(Before-and-after change data)
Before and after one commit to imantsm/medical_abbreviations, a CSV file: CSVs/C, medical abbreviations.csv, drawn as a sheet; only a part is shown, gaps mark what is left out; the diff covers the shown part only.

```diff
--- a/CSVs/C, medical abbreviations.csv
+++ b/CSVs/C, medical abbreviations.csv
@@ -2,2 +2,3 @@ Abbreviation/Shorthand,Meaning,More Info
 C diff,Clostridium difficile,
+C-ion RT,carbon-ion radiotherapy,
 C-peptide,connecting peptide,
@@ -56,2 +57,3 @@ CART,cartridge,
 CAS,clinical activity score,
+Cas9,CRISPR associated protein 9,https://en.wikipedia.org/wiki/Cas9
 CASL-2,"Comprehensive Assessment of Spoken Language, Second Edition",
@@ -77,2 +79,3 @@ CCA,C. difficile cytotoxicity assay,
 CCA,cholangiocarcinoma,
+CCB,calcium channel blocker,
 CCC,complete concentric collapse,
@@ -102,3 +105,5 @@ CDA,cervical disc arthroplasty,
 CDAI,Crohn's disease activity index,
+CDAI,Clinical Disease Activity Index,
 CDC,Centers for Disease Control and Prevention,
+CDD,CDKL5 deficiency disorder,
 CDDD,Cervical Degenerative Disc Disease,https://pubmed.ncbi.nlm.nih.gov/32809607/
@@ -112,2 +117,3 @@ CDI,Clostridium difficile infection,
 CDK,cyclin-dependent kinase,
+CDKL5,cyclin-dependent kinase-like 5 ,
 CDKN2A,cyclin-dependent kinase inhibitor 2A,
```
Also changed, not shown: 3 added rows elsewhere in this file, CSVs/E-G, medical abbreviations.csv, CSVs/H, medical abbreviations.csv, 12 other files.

Problem to solve - Without altering a single word, reproduce the entries above.

Response to the task -
Before and after one commit to imantsm/medical_abbreviations, a CSV file: CSVs/C, medical abbreviations.csv, drawn as a sheet; only a part is shown, gaps mark what is left out; the diff covers the shown part only.

```diff
--- a/CSVs/C, medical abbreviations.csv
+++ b/CSVs/C, medical abbreviations.csv
@@ -2,2 +2,3 @@ Abbreviation/Shorthand,Meaning,More Info
 C diff,Clostridium difficile,
+C-ion RT,carbon-ion radiotherapy,
 C-peptide,connecting peptide,
@@ -56,2 +57,3 @@ CART,cartridge,
 CAS,clinical activity score,
+Cas9,CRISPR associated protein 9,https://en.wikipedia.org/wiki/Cas9
 CASL-2,"Comprehensive Assessment of Spoken Language, Second Edition",
@@ -77,2 +79,3 @@ CCA,C. difficile cytotoxicity assay,
 CCA,cholangiocarcinoma,
+CCB,calcium channel blocker,
 CCC,complete concentric collapse,
@@ -102,3 +105,5 @@ CDA,cervical disc arthroplasty,
 CDAI,Crohn's disease activity index,
+CDAI,Clinical Disease Activity Index,
 CDC,Centers for Disease Control and Prevention,
+CDD,CDKL5 deficiency disorder,
 CDDD,Cervical Degenerative Disc Disease,https://pubmed.ncbi.nlm.nih.gov/32809607/
@@ -112,2 +117,3 @@ CDI,Clostridium difficile infection,
 CDK,cyclin-dependent kinase,
+CDKL5,cyclin-dependent kinase-like 5 ,
 CDKN2A,cyclin-dependent kinase inhibitor 2A,
```
Also changed, not shown: 3 added rows elsewhere in this file, CSVs/E-G, medical abbreviations.csv, CSVs/H, medical abbreviations.csv, 12 other files.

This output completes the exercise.